*** Opening Data shown ***
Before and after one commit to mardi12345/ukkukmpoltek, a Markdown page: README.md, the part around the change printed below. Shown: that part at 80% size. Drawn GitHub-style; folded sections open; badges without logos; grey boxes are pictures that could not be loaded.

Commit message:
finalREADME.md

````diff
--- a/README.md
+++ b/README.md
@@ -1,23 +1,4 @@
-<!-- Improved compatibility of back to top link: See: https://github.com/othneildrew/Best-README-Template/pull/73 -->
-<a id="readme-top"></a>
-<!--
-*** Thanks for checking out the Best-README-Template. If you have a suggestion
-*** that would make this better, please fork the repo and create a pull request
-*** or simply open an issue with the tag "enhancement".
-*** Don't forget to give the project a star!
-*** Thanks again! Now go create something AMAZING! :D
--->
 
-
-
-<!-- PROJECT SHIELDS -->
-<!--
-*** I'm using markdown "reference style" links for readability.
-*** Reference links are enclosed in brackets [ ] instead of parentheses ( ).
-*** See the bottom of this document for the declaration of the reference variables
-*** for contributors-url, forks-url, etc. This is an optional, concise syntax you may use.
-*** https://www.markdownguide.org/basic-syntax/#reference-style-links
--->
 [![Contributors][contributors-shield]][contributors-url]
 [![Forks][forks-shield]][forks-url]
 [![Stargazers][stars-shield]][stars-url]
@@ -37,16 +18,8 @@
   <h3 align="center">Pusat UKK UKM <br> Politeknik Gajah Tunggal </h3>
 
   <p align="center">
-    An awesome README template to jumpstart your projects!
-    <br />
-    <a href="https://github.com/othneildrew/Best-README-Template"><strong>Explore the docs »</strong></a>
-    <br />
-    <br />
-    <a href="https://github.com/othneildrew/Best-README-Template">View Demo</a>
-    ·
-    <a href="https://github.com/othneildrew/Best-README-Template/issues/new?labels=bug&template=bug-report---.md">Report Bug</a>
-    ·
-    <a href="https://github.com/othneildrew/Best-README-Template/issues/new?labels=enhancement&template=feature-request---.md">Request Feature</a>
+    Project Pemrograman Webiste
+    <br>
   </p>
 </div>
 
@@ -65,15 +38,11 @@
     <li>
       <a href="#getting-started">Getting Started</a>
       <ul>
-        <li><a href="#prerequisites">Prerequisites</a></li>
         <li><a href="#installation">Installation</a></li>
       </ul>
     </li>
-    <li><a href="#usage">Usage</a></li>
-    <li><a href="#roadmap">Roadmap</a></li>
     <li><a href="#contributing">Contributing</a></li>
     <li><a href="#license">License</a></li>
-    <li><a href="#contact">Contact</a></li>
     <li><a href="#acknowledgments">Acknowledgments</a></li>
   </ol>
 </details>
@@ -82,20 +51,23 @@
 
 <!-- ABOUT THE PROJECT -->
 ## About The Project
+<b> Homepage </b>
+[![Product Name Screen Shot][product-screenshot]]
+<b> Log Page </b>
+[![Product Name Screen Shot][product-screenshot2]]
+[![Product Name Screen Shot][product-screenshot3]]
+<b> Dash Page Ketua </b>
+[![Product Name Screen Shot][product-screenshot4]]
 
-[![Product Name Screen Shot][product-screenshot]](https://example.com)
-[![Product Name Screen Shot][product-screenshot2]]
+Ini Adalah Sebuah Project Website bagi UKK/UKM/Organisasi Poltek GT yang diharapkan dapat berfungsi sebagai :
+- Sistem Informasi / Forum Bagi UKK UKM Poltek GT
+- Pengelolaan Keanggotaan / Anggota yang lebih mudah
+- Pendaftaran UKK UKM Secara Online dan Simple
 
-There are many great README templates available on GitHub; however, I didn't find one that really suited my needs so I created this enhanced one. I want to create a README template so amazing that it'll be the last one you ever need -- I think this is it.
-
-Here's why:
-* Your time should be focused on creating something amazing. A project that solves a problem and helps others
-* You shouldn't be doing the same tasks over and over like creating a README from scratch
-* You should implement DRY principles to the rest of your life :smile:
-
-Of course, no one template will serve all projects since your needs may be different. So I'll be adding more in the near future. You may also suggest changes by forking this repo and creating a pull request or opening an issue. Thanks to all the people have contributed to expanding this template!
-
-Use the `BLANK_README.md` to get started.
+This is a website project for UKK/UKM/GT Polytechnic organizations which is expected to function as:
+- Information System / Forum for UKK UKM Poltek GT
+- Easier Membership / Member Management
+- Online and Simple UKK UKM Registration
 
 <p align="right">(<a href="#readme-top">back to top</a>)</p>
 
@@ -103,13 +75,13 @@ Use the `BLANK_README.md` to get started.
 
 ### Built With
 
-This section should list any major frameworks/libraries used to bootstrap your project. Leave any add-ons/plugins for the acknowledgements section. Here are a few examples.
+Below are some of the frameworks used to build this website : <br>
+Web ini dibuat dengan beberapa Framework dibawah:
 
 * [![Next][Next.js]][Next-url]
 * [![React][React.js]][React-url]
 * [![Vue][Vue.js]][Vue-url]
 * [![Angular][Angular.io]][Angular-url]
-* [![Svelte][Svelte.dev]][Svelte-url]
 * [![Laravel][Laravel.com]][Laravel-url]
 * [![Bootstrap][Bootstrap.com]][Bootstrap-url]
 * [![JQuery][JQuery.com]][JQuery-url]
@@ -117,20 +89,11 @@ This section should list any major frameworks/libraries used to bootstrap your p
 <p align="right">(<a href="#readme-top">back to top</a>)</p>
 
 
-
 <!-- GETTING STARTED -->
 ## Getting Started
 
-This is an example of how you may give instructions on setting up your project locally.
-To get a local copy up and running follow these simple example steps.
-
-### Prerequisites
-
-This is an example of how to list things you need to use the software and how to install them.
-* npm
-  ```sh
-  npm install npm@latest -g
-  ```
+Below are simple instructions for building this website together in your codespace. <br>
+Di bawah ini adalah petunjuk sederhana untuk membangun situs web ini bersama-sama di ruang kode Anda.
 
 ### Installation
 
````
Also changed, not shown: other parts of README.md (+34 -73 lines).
*** Closing Data shown ***
• **Problem description**:
In the material above, find the lines that contain "align" and show them.

• **Solution to the exercise**:
   <h3 align="center">Pusat UKK UKM <br> Politeknik Gajah Tunggal </h3>
   <p align="center">
 <p align="right">(<a href="#readme-top">back to top</a>)</p>
 <p align="right">(<a href="#readme-top">back to top</a>)</p>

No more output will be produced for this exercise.